PBD Fish Reports
Kimball and Les Beery, authors of Angler’s Guide to Kayak Fishing Southwest Florida-Sarasota Bay to Pine Island contributed this expanded excerpt from their book to focus attention on the fantastic paddle craft fishing available to anglers in Southwest Florida. See more at www.anglerpocketguides.com Ed
Stump Pass Beach State Park is a great place to catch a wide variety of fish and is one of our favorite launches. Parking fills quickly so get there early to be able to back into one of the two kayak spaces. When the parking is full the park rangers have a Que system where the first in line gets the first available space and waiting times are rarely longer than 20 minutes.
The two launch areas off the parking lot access the inland waterway. On calm days kayaks can also be launched right off the beach, and if you’re experienced and properly equipped, this can be a great place to chase Spanish mackerel or larger fish like tarpon. Because of the proximity to the pass and the bait flushing out with each outgoing tide you will find, just west of the outer bar, pelagic fish that migrate seasonally such as tarpon, king mackerel, Spanish mackerel and cobia. If you find fish here they will attack trolled spoons, jigs, flies and live bait.
The first channel east of the parking lot is locally known as “Ski Alley” and can be hazardous with high speed watercraft and large wakes. Paddle north and go around Petersen Island on the east side of Ski Alley. You’ll find another parallel channel that is a “no wake” manatee zone and has deep channels; grass flats and is a calmer place to fish. On the east side of this channel, north of Whidden Key, there is another channel heading northeast marked by an osprey nest. The flats on the north side of this channel always produce quality fish. From here paddle out to the ICW channel and fish the deeper grass flats for quality seatrout.

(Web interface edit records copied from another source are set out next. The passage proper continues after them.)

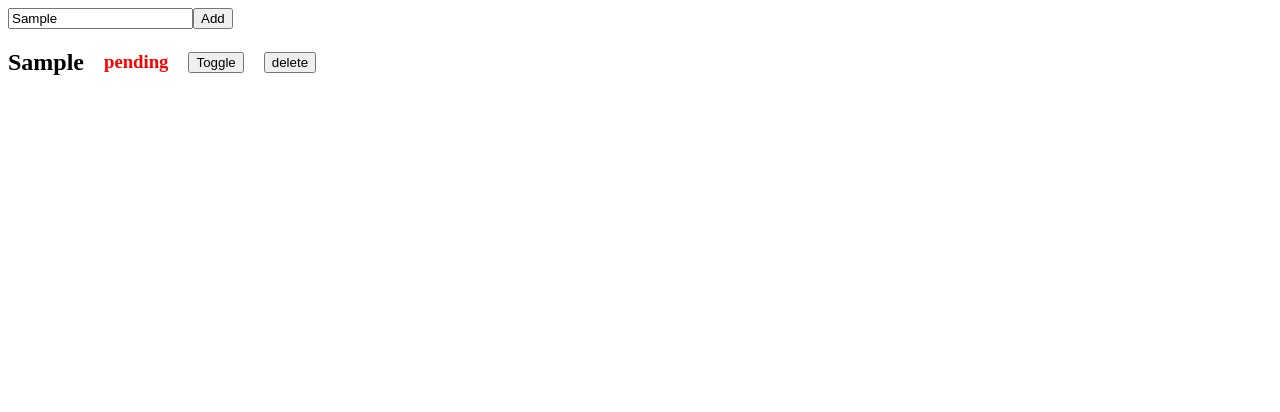
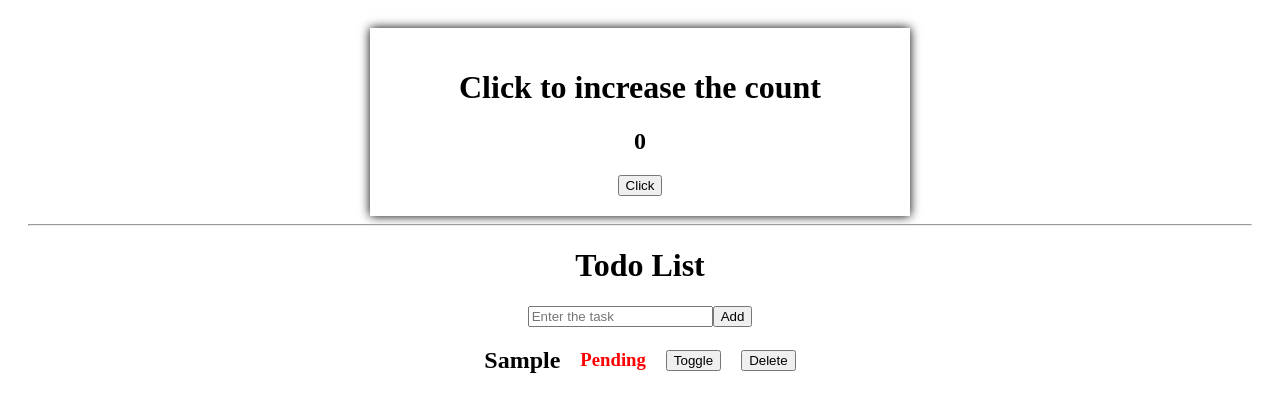
Before and after one commit to satyasootar/React-mini-projects, a React (Vite) app in the folder praticeReact/: page / in a window 1280 px wide. Both pictures are taken after typing "Sample" into the empty fields and a click on the button "Add". Shown: the top 412 px of the page. Built offline with nearby package versions, Linux system fonts and the light colour scheme.

Commit message:
upadated the Todo list

```diff
--- a/praticeReact/eslint.config.js
+++ b/praticeReact/eslint.config.js
@@ -30,7 +30,7 @@ export default [
       ...reactHooks.configs.recommended.rules,
       'react/jsx-no-target-blank': 'off',
       'react-refresh/only-export-components': [
-        'warn',
+        '',
         { allowConstantExport: true },
       ],
     },
--- a/praticeReact/src/App.jsx
+++ b/praticeReact/src/App.jsx
@@ -3,10 +3,10 @@ import Count from './components/Counter'
 import { TodoList } from './components/TodoList'
 function App() {
   return (
-    <>
-      {/* <Count /> */}
+    <div style={{textAlign: "center", padding:"20px"}}>
+      <Count />
       <TodoList />
-    </>
+    </div>
   )
 }
 
--- a/praticeReact/src/components/Counter.jsx
+++ b/praticeReact/src/components/Counter.jsx
@@ -9,6 +9,10 @@ const Count = () => {
     var styles = {
         textAlign:"center",
         boxShadow: "0 0 10px black",
+        width: "500px",
+        margin:"auto",
+        padding:"20px"
+
 
     }
     return(
--- a/praticeReact/src/components/TodoList.jsx
+++ b/praticeReact/src/components/TodoList.jsx
@@ -1,44 +1,59 @@
-import { useState } from "react"
-import { Todoitem } from "./Todoitem"
+import { useState } from "react";
+import { Todoitem } from "./Todoitem";
 
-export const TodoList = () =>{
-    const [state , setState] = useState("");
-    const [todoitems,setTodoitems] = useState([]);
-    const addlist =(e)=>{
-          setState(e.target.value)
+export const TodoList = () => {
+    const [task, setTask] = useState(""); // Renamed 'state' to 'task' for clarity
+    const [todoItems, setTodoItems] = useState([]);
+
+    // Function to handle input change
+    const handleInputChange = (e) => {
+        setTask(e.target.value);
+    };
+
+    // Function to add a new item to the list
+    const addTodoItem = () => {
+        if (task.trim() === "") { // Check for empty or whitespace input
+            alert("Please enter a task");
+        } else {
+            const newItem = {
+                title: task,
+                status: false
+            };
+            setTodoItems([...todoItems, newItem]);
+            setTask(""); // Clear the input field after addition
         }
+    };
 
+    // Function to toggle the status of a todo item
+    const toggleItem = (index) => {
+        const updatedItems = todoItems.map((item, idx) => {
+            return idx === index ? { ...item, status: !item.status } : item;
+        });
+        setTodoItems(updatedItems);
+    };
 
-    const addtodoitems = () =>{
-       var newItem = {
-       title: state,
-       status: false
-       }
+    // Function to delete a todo item
+    const deleteItem = (index) => {
+        const filteredItems = todoItems.filter((item, idx) => idx !== index);
+        setTodoItems(filteredItems);
+    };
 
-       setTodoitems([...todoitems, newItem])
-    }
-    const toggleItem = (index) =>{
-         var toggleditems = todoitems.map((item , idx)=>{
-               return index == idx?{...item , status: !item.status}: item
-         })
-         setTodoitems(toggleditems)
-
-    }
-
-    const del = (index) =>{
-      var filteredData = todoitems.filter((item,idx)=>{
-            return index != idx
-        })
-        setTodoitems(filteredData)
-    }
-
-    return(
-        <div>
-            <input value={state} type="text" placeholder="Enter the task" onChange={addlist} />
-            <button onClick={addtodoitems} >Add</button>
-
-            <Todoitem todoitem = {todoitems}
-             deleteitem = {del} toggleItem = {toggleItem} />
+    return (
+        <div className="container">
+            <hr />
+            <h1>Todo List</h1>
+            <input
+                value={task}
+                type="text"
+                placeholder="Enter the task"
+                onChange={handleInputChange}
+            />
+            <button onClick={addTodoItem}>Add</button>
+            <Todoitem
+                todoitem={todoItems}
+                deleteitem={deleteItem}
+                toggleItem={toggleItem}
+            />
         </div>
-    )
-}
+    );
+};
--- a/praticeReact/src/components/Todoitem.jsx
+++ b/praticeReact/src/components/Todoitem.jsx
@@ -1,28 +1,26 @@
 
 
-export const Todoitem = ({ todoitem , deleteitem , toggleItem}) => {
-    var style = {
+export const Todoitem = ({ todoitem, deleteitem, toggleItem }) => {
+    const style = {
         display: "flex",
-        alignItems:"center",
-        gap: "20px"
-    }
-
+        alignItems: "center",
+        justifyContent: "center",
+        gap: "20px",
+        marginBottom: "10px", // Add some spacing between items
+    };
 
     return (
-        <div >
-            {
-                todoitem.map((item, index) => (
-                    <div key={index} style={style}>
-                    <h2> {item.title} </h2>
+        <div className="container">
+            {todoitem.map((item, index) => (
+                <div key={index} style={style}>
+                    <h2>{item.title}</h2>
                     <h3 style={{ color: item.status ? "green" : "red" }}>
-                         {item.status ? "completed" : "pending"}
+                        {item.status ? "Completed" : "Pending"}
                     </h3>
-                    <button onClick={()=>{toggleItem(index)}}>Toggle</button>
-                    <button onClick={()=>{deleteitem(index)}} >delete</button>
-
-                    </div>
-                ))
-            }
+                    <button onClick={() => toggleItem(index)}>Toggle</button>
+                    <button onClick={() => deleteitem(index)}>Delete</button>
+                </div>
+            ))}
         </div>
     );
 };
--- a/praticeReact/src/index.css
+++ b/praticeReact/src/index.css
@@ -0,0 +1,3 @@
+.container{
+    margin: auto;
+}
```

From the no wake channel we often kayak to the pass itself. After beaching your kayak, fish the pass from the shore. When the tide is really ripping Spanish mackerel are a common catch in the winter but pompano, whiting, redfish, bluefish, snook and black drum are also common.
At the north end of Petersen Island, across Ski Alley, there is an area of deep grasses close to the middle of the channel. We consistently find trout there. If you paddle further north there is a big grass flat just east of the boat mooring area. Fish the drop off into the channel and if you’re stealthy try your luck with the sheepshead up on the flats. The north end of this flat has a deep trough along the mangroves and can hold snook and reds. Another mooring area is further north and has been a good place to hook into trout.
Paddle further north under either of the Beach Road bridges and work the large sand shoal that runs east and west out in Lemon Bay. This is a really good place to surprise a redfish working the edge of the bar where the water washes bait over it. It’s also a great place to take a break and stand up and wade for a while.
Tidal flows around Stump Pass can be swift and moving water is always good for fishing. Find a place where water is flowing off of a grass flat on a falling tide and stake out or drift the drop-off where the flat meets the channel for your best bite. This entire area is lined with mangroves that are home to snook and redfish as well as mangrove snapper and sheepshead. Let the wind and tides help you decide where to fish.
As a precautionary note, please be aware of an aggressive dolphin in the Stump Pass area. He may have been fed regularly and is known to covet the fish you catch. Don’t keep fish on a stringer. Stow them in a cooler and discourage this guy when he comes around looking for a handout.
Stump Pass State Park is at the south end of Manasota Key. Take Beach Road from 776 and cross the Tom Adams Bridge. At the roundabout go south to the end of the road. GPS=26.910939, -82.352572